In Johor, Chinese set to snub BN in polls

(The Malaysian Insider) – Johor Mentri Besar Datuk Abdul Ghani Othman has been pounding the pavement since late October, spending at least four days a week on the ground ahead of the general election as Barisan Nasional (BN) faces the prospect of losing more Chinese votes.

Tellingly, he kicked off with Gelang Patah, Tebrau, Kulai, Pulai and Muar (twice) — all constituencies that have at least a 40 per cent Chinese electorate. The fear is they are beginning to think like their northern counterparts who threw out BN from Penang and Perak in Election 2008.

Apart from meeting voters and supporters, he spends hours each day being briefed by the BN machinery on voter sentiment, detailing levels of support in each suburb and, in some cases, each street.

“He’s been on the ground in all these seats the opposition thinks it can win,” a top official in Ghani’s administration told The Malaysian Insider.

According to reformist think-tank Zentrum Future Studies, Abdul Ghani has good reason to be worried.

The wave of anger that swept through the rest of the Malaysian peninsula in Election 2008 missed the Umno birthplace and bastion where Pakatan Rakyat (PR) won just one federal and six state seats out of 26 and 56 on offer respectively.

But Professor Abu Hassan Hasbullah, who runs the Universiti Malaya-based centre, told The Malaysian Insider that its end-of-year surveys have seen Johor Chinese catch up with and possibly overtake their northern kin in terms of backing PR.

Opposition leaders in the state estimate that they won 55 per cent of Chinese votes in the last election but Abu Hassan said support from the community has surged to close to 90 per cent.
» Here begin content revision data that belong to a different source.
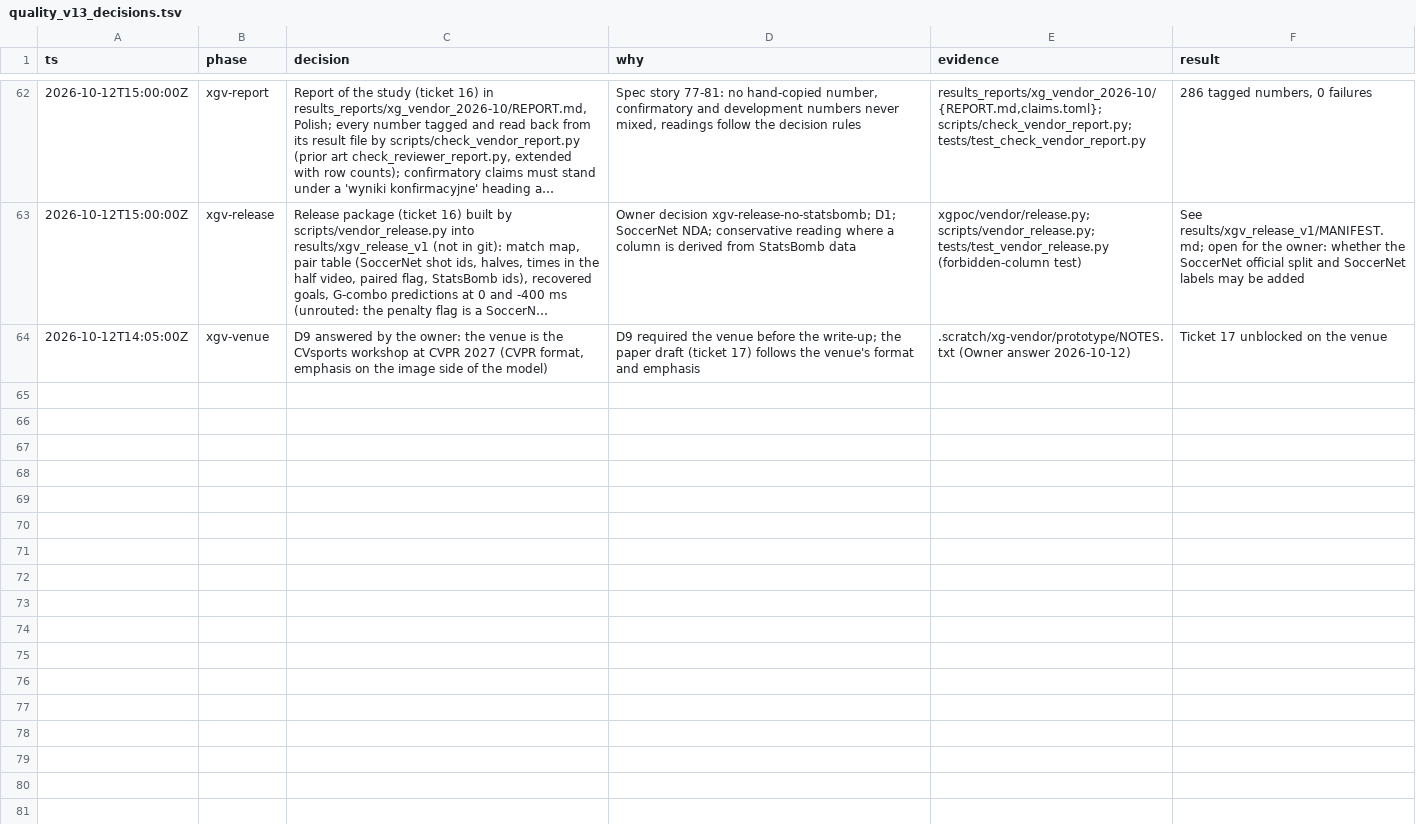
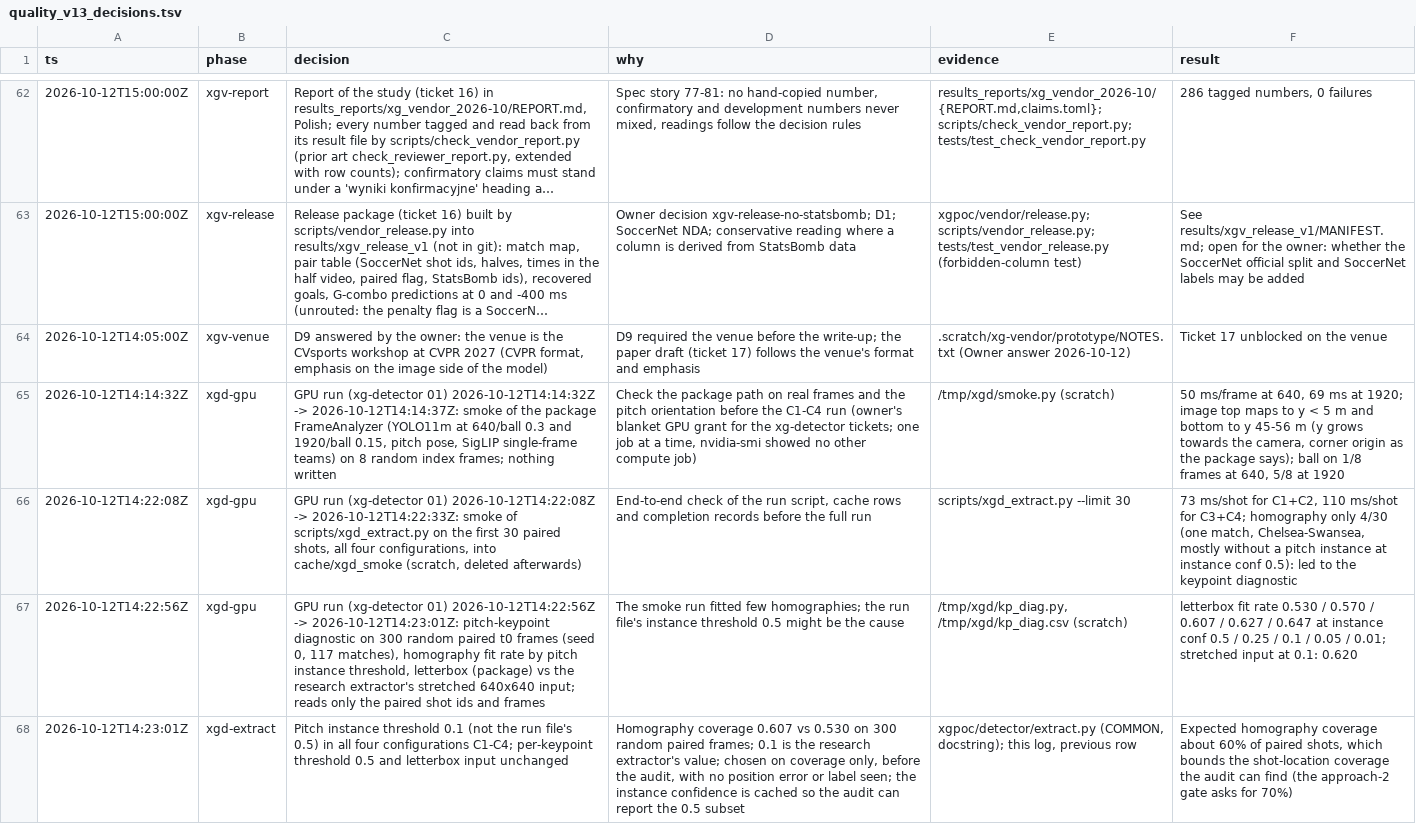
Before and after one commit to RedHot099/TactiFootVision, a TSV file: experiments/claude_fable/research/quality_v13_decisions.tsv, drawn as a sheet; only a part is shown, gaps mark what is left out; long unchanged cells end in …; the diff names each change by its address in the sheet, - before the commit and + after, or states it on an @@ line.

Commit message:
xg-poc: detector extractor on the package (FrameAnalyzer, stateless homography, single-frame SigLIP teams, ball fallback), the four declared configurations C1-C4, H3 geometry in metres with coverage flags and the unknown-team fix, StatsBomb -> metres and alignment conventions, a guard that refuses StatsBomb and pairing reads on model and feature inputs, cache rows with completion records; run.sh puts the branch's package first (xg-detector 01)

```diff
--- a/experiments/claude_fable/research/quality_v13_decisions.tsv
+++ b/experiments/claude_fable/research/quality_v13_decisions.tsv
+row 65: 2026-10-12T14:14:32Z | xgd-gpu | GPU run (xg-detector 01) 2026-10-12T14:14:32Z -> 2026-10-12T14:14:37Z: smoke of the package FrameAnalyzer (YOLO11m at 640/ball 0.3 and 1920/ball 0.15, pitch pose, SigLIP single-frame teams) on 8 random index frames; nothing written | Check the package path on real frames and the pitch orientation before the C1-C4 run (owner's blanket GPU grant for the xg-detector tickets; one job at a time, nvidia-smi showed no other compute job) | /tmp/xgd/smoke.py (scratch) | 50 ms/frame at 640, 69 ms at 1920; image top maps to y < 5 m and bottom to y 45-56 m (y grows towards the camera, corner origin as the package says); ball on 1/8 frames at 640, 5/8 at 1920
+row 66: 2026-10-12T14:22:08Z | xgd-gpu | GPU run (xg-detector 01) 2026-10-12T14:22:08Z -> 2026-10-12T14:22:33Z: smoke of scripts/xgd_extract.py on the first 30 paired shots, all four configurations, into cache/xgd_smoke (scratch, deleted afterwards) | End-to-end check of the run script, cache rows and completion records before the full run | scripts/xgd_extract.py --limit 30 | 73 ms/shot for C1+C2, 110 ms/shot for C3+C4; homography only 4/30 (one match, Chelsea-Swansea, mostly without a pitch instance at instance conf 0.5): led to the keypoint diagnostic
+row 67: 2026-10-12T14:22:56Z | xgd-gpu | GPU run (xg-detector 01) 2026-10-12T14:22:56Z -> 2026-10-12T14:23:01Z: pitch-keypoint diagnostic on 300 random paired t0 frames (seed 0, 117 matches), homography fit rate by pitch instance threshold, letterbox (package) vs the research extractor's stretched 640x640 input; reads only the paired shot ids and frames | The smoke run fitted few homographies; the run file's instance threshold 0.5 might be the cause | /tmp/xgd/kp_diag.py, /tmp/xgd/kp_diag.csv (scratch) | letterbox fit rate 0.530 / 0.570 / 0.607 / 0.627 / 0.647 at instance conf 0.5 / 0.25 / 0.1 / 0.05 / 0.01; stretched input at 0.1: 0.620
+row 68: 2026-10-12T14:23:01Z | xgd-extract | Pitch instance threshold 0.1 (not the run file's 0.5) in all four configurations C1-C4; per-keypoint threshold 0.5 and letterbox input unchanged | Homography coverage 0.607 vs 0.530 on 300 random paired frames; 0.1 is the research extractor's value; chosen on coverage only, before the audit, with no position error or label seen; the instance confidence is cached so the audit can report the 0.5 subset | xgpoc/detector/extract.py (COMMON, docstring); this log, previous row | Expected homography coverage about 60% of paired shots, which bounds the shot-location coverage the audit can find (the approach-2 gate asks for 70%)
```
Also changed, not shown: 13 other files.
“We are seeing what can be called a silent Tionghua revolution,” he told The Malaysian Insider, adding that Chinese approval of PR in Johor rose to 68 per cent after the last election and climbed further to 79 per cent in 2010.

According to Abu Hassan, Malay support for the opposition has not shifted from Election 2008 and remains between 25 and 30 per cent, therefore putting 15 federal and 30 state seats within reach of PR.

PKR held its national congress in Johor at the end of November, claiming it was ready to take over the state.

Analysts say that such a swing in the BN stronghold would practically mean enough gains nationwide for PR to add the 30 federal seats it needs to seize Putrajaya as well.

But the pact’s members have warned against trumpeting its chances in Johor as it would result in attacks from Umno of being a “Chinese government.”